Of course, the valleys didn't become the formations of today until the ice melted.

Carbon emissions from volcanoes slowly warmed the Earth's atmosphere, causing glaciers to melt and retreat back toward the still-cold poles. Many of the glaciers only travelled across land, and the resulting dry valleys make up much of the Northern Hemisphere.

In coastal areas like New Zealand, Chile and Norway, however, glaciers were likely to go all the way across the land and into the nearby sea. These are the glacial paths that carved the fjords.

The sea follows

As these glaciers melted, the sea water filled the bottom of the valley left behind. Fjords tend to be deepest further inland.

There's an easy experiment you can do at home to picture why. Get a cup of flour, and use your finger to make a single line through it. Where your finger started will be deeper than where your finger stopped, because the flour you pushed out of the way settles at the end of your path. The same concept applies to the debris carried by glaciers.

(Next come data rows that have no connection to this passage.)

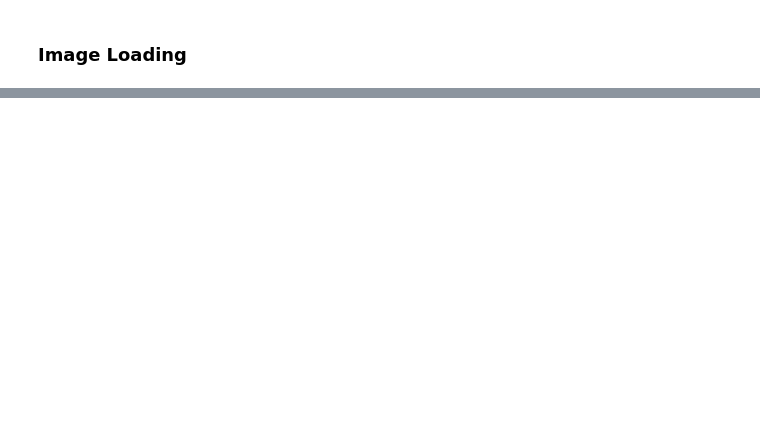
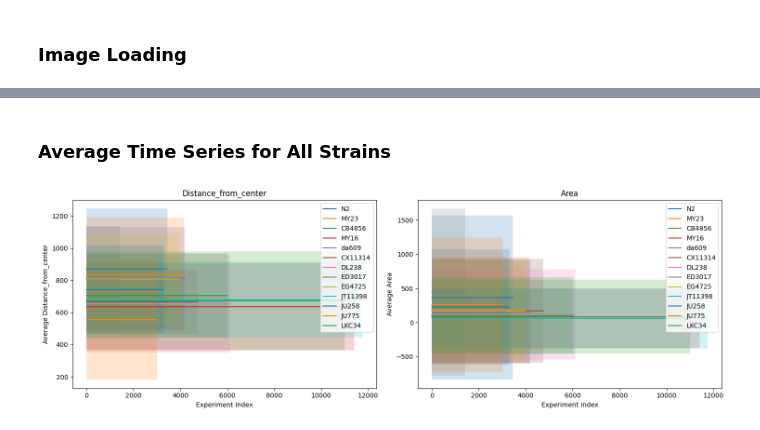
Before and after one commit to erusconiclerici/collectiveNematodes, a Jupyter notebook: Code/Python/Strain_Comparison_Study.ipynb, the cells around one changed output, grey strips where cells are left out. Drawn from its saved outputs; the diff is of its cells as text; code cells hidden in the pictures; blank space fills up the shorter version.

```diff
--- a/Code/Python/Strain_Comparison_Study.ipynb
+++ b/Code/Python/Strain_Comparison_Study.ipynb
@@ -176,0 +302,37 @@ for strain_folder in os.listdir(root_path):
+# %% [markdown]
+### Average Time Series for All Strains ###
+# %%
+def plot_average_time_series(experiment_features):
+    # Determine the number of unique features (excluding 'center_of_mass')
+    sample_experiment = next(iter(next(iter(experiment_features.values())).values()))
+    feature_keys = [key for key in sample_experiment[0].keys() if key != 'center_of_mass']
+
+    num_features = len(feature_keys)
+    fig, axs = plt.subplots(1, num_features, figsize=(15, 5), squeeze=False)
+    axs = axs.flatten()
+
+    for j, feature_key in enumerate(feature_keys):
+        for strain, experiments in experiment_features.items():
+            all_feature_values = []
+            for exp_label, features in experiments.items():
+                feature_values = [feature[feature_key] for feature in features]
+                all_feature_values.extend(feature_values)
+
+            avg_feature = np.mean(all_feature_values)
+            std_feature = np.std(all_feature_values)
+            x = range(len(all_feature_values))
+
+            axs[j].plot(x, [avg_feature] * len(x), label=strain)  # Constant line for average
+            axs[j].fill_between(x, [avg_feature - std_feature] * len(x), [avg_feature + std_feature] * len(x), alpha=0.2)
+
+        axs[j].set_title(feature_key.capitalize())
+        axs[j].set_xlabel('Experiment Index')
+        axs[j].set_ylabel(f'Average {feature_key.capitalize()}')
+        axs[j].legend()
+
+    plt.tight_layout()
+    plt.show()
+
+plot_average_time_series(experiment_features)
+# %% [output]
+[figure, added]
```
Also changed, not shown: parts of 12 cells of this notebook.
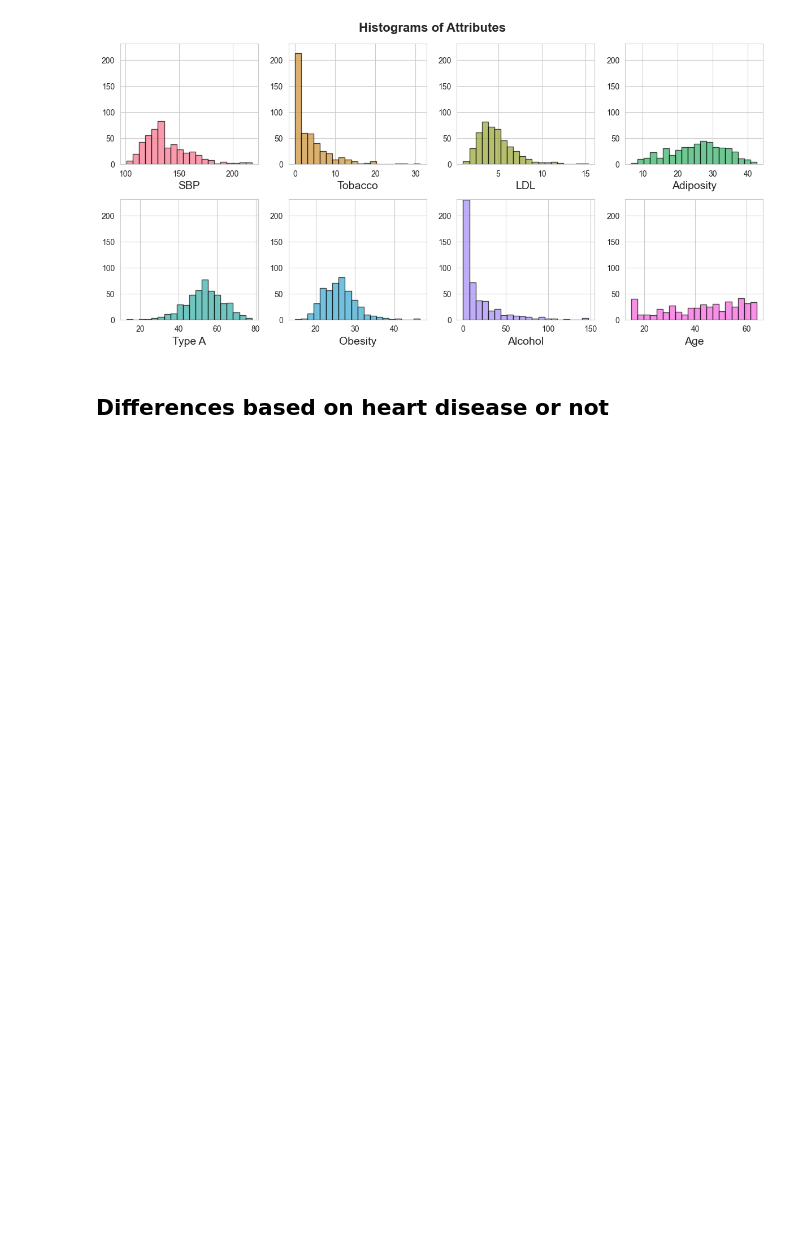
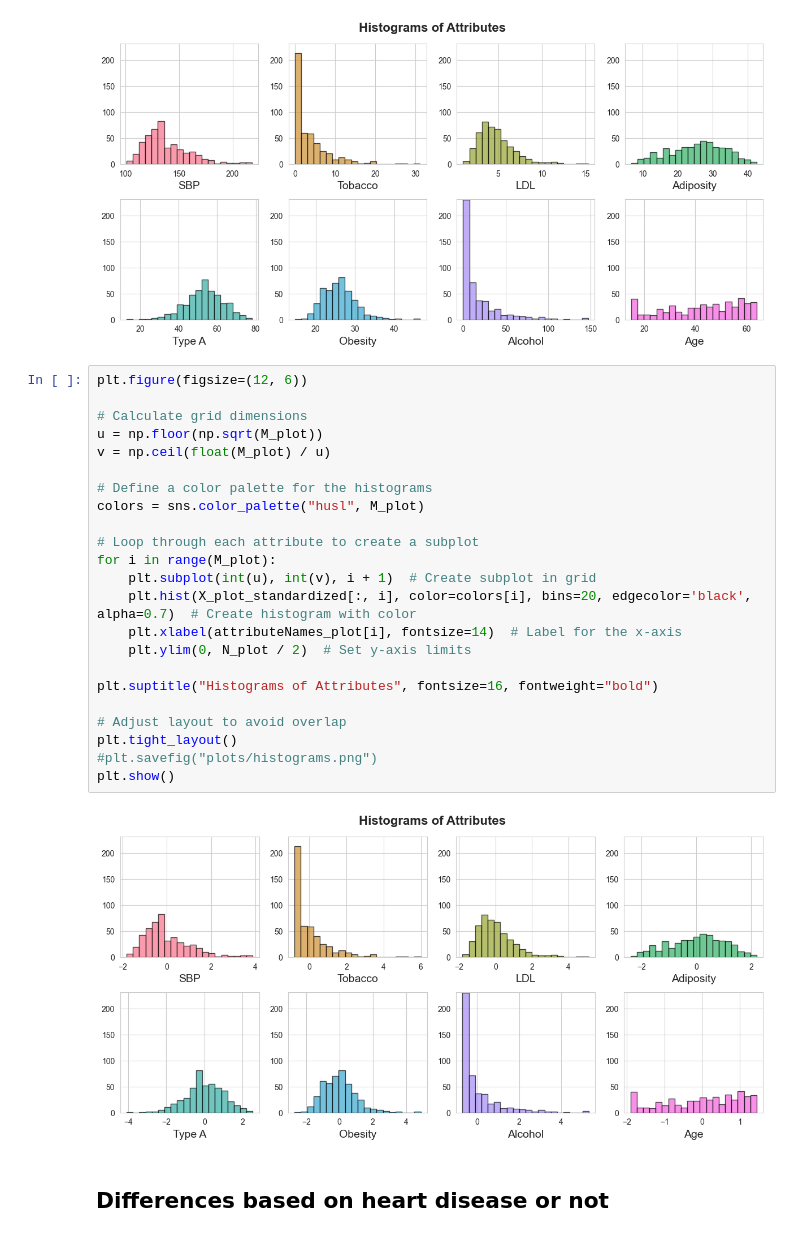
Before and after one commit to trinesoe/02450_Project1, a Jupyter notebook: visualizations.ipynb, the cells around one changed output. Cells and saved outputs as stored; diff of their text form; blank space fills up the shorter version.

```diff
--- a/visualizations.ipynb
+++ b/visualizations.ipynb
@@ -177,6 +205,31 @@ plt.savefig("plots/histograms.png")
 plt.show()
 # %% [output]
 [figure]
+# %%
+plt.figure(figsize=(12, 6))
+
+# Calculate grid dimensions
+u = np.floor(np.sqrt(M_plot))
+v = np.ceil(float(M_plot) / u)
+
+# Define a color palette for the histograms
+colors = sns.color_palette("husl", M_plot)
+
+# Loop through each attribute to create a subplot
+for i in range(M_plot):
+    plt.subplot(int(u), int(v), i + 1)  # Create subplot in grid
+    plt.hist(X_plot_standardized[:, i], color=colors[i], bins=20, edgecolor='black', alpha=0.7)  # Create histogram with color
+    plt.xlabel(attributeNames_plot[i], fontsize=14)  # Label for the x-axis
+    plt.ylim(0, N_plot / 2)  # Set y-axis limits
+
+plt.suptitle("Histograms of Attributes", fontsize=16, fontweight="bold")
+
+# Adjust layout to avoid overlap
+plt.tight_layout()
+#plt.savefig("plots/histograms.png")
+plt.show()
+# %% [output]
+[figure, added]
 # %% [markdown]
 ## Differences based on heart disease or not
 # %%
```
Also changed, not shown: parts of 3 cells of this notebook, 2 other files.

The sea life in fjords is absolutely fascinating. Far down in the cold depths of the fjords are coral reefs. The depth of these reefs makes them much harder to study than their tropical alternatives, so scientists simply don't know as much about them. We do know, however, that fjords hold some of the largest reefs on the planet. The organisms that live at the bottom of these waters are suited to the cold, high pressure and total darkness that defines their environment.